Investigators will attempt to strengthen the ability of innate immune cells to catalyze an attack against deadly human brain tumors.
Glioma brain tumors are rapidly lethal, causing death with a year or two. They are not currently treatable. Recent evidence indicates that a small subpopulation of the tumor’s cells, called “cancer stem cells,” is responsible for the tumor’s growth. The cancer stem cells produce a protein, called SOX2, which appears to be important for their survival. The Yale investigators showed that by inhibiting SOX2 in tumor tissue surgically removed from glioma patients, they could suppress tumor growth. They now hypothesize that they can harness tumor immunity by strengthening the ability of innate immune cells, called dendritic cells, to recognize SOX2 and present that information to specific immune T cells so that they will travel to the brain and attack the tumor stem cells.
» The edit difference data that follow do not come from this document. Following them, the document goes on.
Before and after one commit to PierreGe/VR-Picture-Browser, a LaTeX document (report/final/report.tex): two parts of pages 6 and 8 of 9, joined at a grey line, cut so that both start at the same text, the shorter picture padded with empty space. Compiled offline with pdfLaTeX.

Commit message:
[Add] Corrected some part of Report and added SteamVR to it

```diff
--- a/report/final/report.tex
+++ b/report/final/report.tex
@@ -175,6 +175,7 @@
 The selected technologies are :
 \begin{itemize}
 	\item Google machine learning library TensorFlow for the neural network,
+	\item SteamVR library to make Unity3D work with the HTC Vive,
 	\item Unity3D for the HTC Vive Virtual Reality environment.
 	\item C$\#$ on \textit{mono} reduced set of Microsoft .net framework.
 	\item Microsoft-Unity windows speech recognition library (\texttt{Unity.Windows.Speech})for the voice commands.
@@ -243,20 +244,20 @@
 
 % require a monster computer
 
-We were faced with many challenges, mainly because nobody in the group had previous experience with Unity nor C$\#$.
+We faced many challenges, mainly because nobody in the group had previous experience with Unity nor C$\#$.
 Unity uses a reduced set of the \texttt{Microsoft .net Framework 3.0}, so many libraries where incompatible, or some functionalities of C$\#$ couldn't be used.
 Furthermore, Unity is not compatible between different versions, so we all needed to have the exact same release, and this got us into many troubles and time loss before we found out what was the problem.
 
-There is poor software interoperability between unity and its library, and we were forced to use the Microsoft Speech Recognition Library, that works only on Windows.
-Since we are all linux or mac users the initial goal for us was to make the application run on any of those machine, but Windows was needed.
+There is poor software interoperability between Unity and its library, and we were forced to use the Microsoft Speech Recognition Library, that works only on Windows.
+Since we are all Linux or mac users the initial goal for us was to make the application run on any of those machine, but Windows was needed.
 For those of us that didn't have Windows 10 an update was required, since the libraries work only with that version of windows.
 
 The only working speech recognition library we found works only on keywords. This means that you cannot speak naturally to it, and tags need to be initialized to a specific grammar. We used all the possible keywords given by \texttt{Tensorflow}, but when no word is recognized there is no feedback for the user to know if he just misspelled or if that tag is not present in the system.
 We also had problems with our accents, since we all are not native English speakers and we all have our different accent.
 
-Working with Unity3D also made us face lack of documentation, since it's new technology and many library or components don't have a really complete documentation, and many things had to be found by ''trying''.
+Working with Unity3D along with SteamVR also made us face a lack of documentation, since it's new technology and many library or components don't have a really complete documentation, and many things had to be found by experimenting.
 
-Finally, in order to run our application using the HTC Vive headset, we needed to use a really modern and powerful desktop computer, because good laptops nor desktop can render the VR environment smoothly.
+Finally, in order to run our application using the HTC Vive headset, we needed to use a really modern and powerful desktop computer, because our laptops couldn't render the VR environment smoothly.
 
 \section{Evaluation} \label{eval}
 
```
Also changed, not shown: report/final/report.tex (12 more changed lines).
To test this approach, they will first optimize how tumor patients’ dendritic cells in tissue samples studied in the laboratory present the SOX2 peptides to these specific immune T cells (called CD4 and CD8 T cells). Thereafter, they will translate their findings into efforts to develop an effective immunotherapy that is designed to strengthen the capacity of a patient’s immune system to successfully kill the tumor by inhibiting the tumor cells’ ability to proliferate and grow.
Significance: This approach could ultimately result in the development of a therapeutic vaccine against glioma.